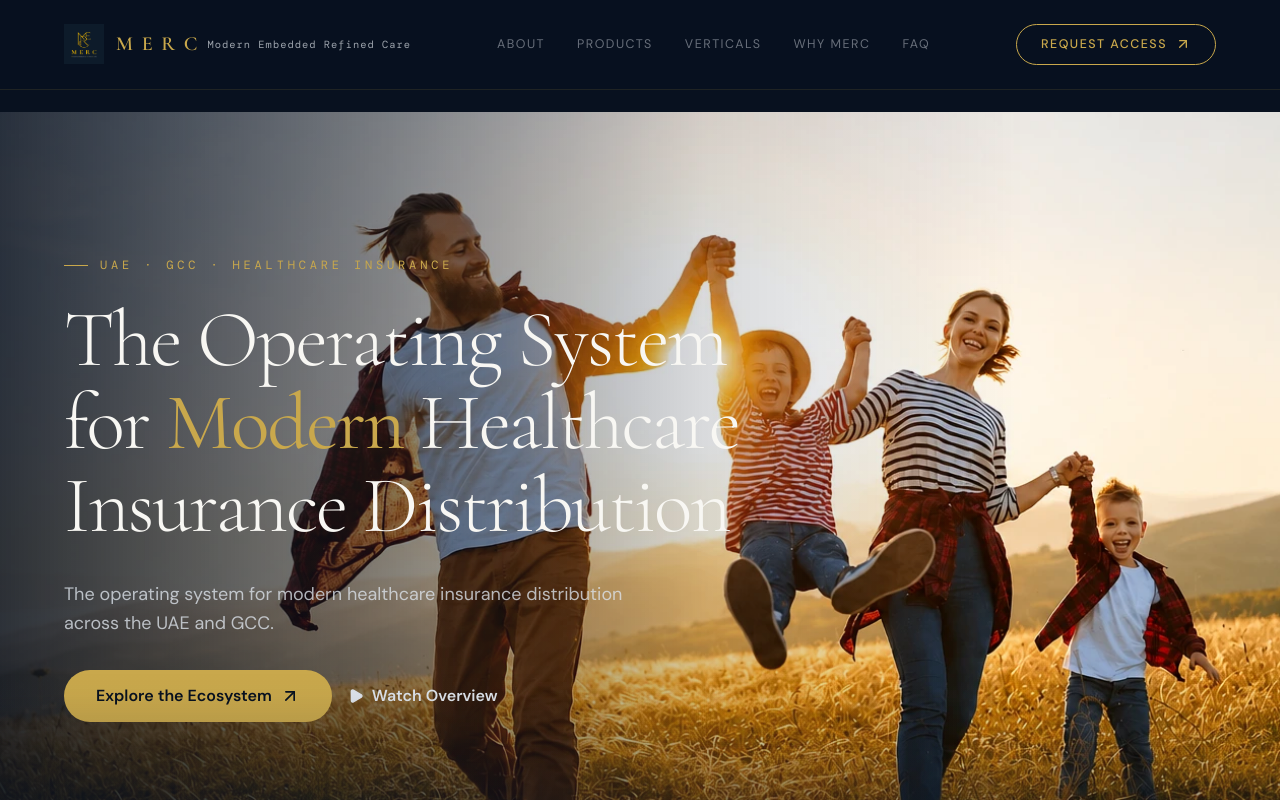
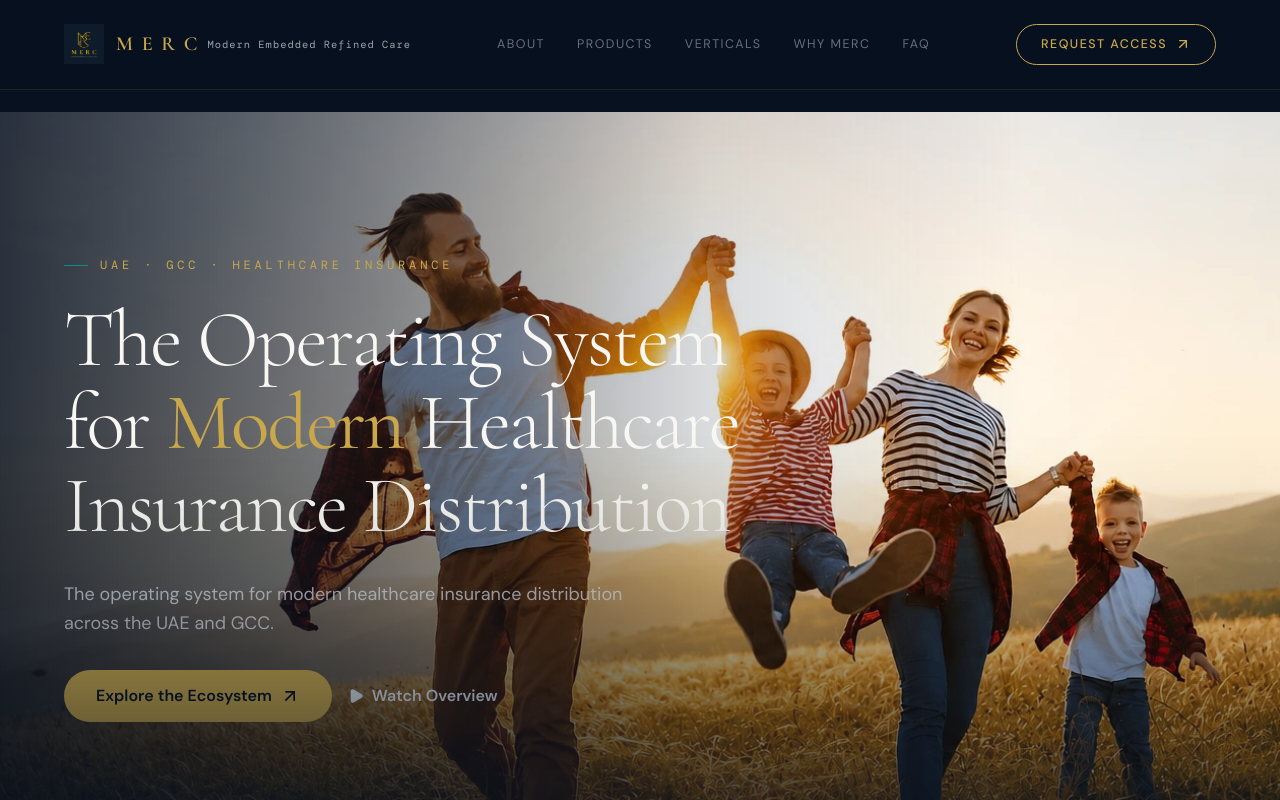
Before and after one commit to bsasifahamed-creator/merc-health, a React (Vite) app: page / in a window 1280 px wide. Shown: the top 800 px of the page. Built offline with nearby package versions, Linux system fonts and the light colour scheme; a web font is replaced by a local one.

Commit message:
Increase height of bottom fade gradient in hero to 60% for an ultra-smooth transition during parallax scroll

```diff
--- a/src/components/ui/ParallaxHero.tsx
+++ b/src/components/ui/ParallaxHero.tsx
@@ -73,7 +73,7 @@ export function ParallaxHero() {
         >
           <div className="max-w-3xl text-left pt-28 sm:pt-32 lg:pt-36">
             <div className="font-mono text-[0.7rem] sm:text-[0.75rem] tracking-[0.25em] sm:tracking-[0.32em] uppercase text-gold mb-4 sm:mb-6 flex items-center justify-start gap-2 sm:gap-3 flex-wrap">
-              <span className="inline-block w-5 h-px sm:w-6 bg-gold shrink-0" />
+              <span className="inline-block w-5 h-px sm:w-6 bg-teal shrink-0" />
               UAE · GCC · Healthcare Insurance
             </div>
 
@@ -118,7 +118,7 @@ export function ParallaxHero() {
 
         {/* Fade gradient at bottom */}
         <div
-          className="z-40 w-full h-[30%] absolute bottom-0 left-0 pointer-events-none"
+          className="z-40 w-full h-[60%] absolute bottom-0 left-0 pointer-events-none"
           style={{
             background:
               'linear-gradient(to top, rgba(8,17,31,1) 0%, rgba(8,17,31,0.738) 19%, rgba(8,17,31,0.541) 34%, rgba(8,17,31,0.382) 47%, rgba(8,17,31,0.278) 56.5%, rgba(8,17,31,0.194) 65%, rgba(8,17,31,0.126) 73%, rgba(8,17,31,0.075) 80.2%, rgba(8,17,31,0.042) 86.1%, rgba(8,17,31,0.021) 91%, rgba(8,17,31,0.008) 95.2%, rgba(8,17,31,0.002) 98.2%, transparent 100%)',
```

__________________________________________________

WHAT THE TASK ASKS -> Write everything in the records out exactly, apart from the pictures.

EXPECTED OUTPUT ->
Before and after one commit to bsasifahamed-creator/merc-health, a React (Vite) app: page / in a window 1280 px wide. Shown: the top 800 px of the page. Built offline with nearby package versions, Linux system fonts and the light colour scheme; a web font is replaced by a local one.

Commit message:
Increase height of bottom fade gradient in hero to 60% for an ultra-smooth transition during parallax scroll

```diff
--- a/src/components/ui/ParallaxHero.tsx
+++ b/src/components/ui/ParallaxHero.tsx
@@ -73,7 +73,7 @@ export function ParallaxHero() {
         >
           <div className="max-w-3xl text-left pt-28 sm:pt-32 lg:pt-36">
             <div className="font-mono text-[0.7rem] sm:text-[0.75rem] tracking-[0.25em] sm:tracking-[0.32em] uppercase text-gold mb-4 sm:mb-6 flex items-center justify-start gap-2 sm:gap-3 flex-wrap">
-              <span className="inline-block w-5 h-px sm:w-6 bg-gold shrink-0" />
+              <span className="inline-block w-5 h-px sm:w-6 bg-teal shrink-0" />
               UAE · GCC · Healthcare Insurance
             </div>
 
@@ -118,7 +118,7 @@ export function ParallaxHero() {
 
         {/* Fade gradient at bottom */}
         <div
-          className="z-40 w-full h-[30%] absolute bottom-0 left-0 pointer-events-none"
+          className="z-40 w-full h-[60%] absolute bottom-0 left-0 pointer-events-none"
           style={{
             background:
               'linear-gradient(to top, rgba(8,17,31,1) 0%, rgba(8,17,31,0.738) 19%, rgba(8,17,31,0.541) 34%, rgba(8,17,31,0.382) 47%, rgba(8,17,31,0.278) 56.5%, rgba(8,17,31,0.194) 65%, rgba(8,17,31,0.126) 73%, rgba(8,17,31,0.075) 80.2%, rgba(8,17,31,0.042) 86.1%, rgba(8,17,31,0.021) 91%, rgba(8,17,31,0.008) 95.2%, rgba(8,17,31,0.002) 98.2%, transparent 100%)',
```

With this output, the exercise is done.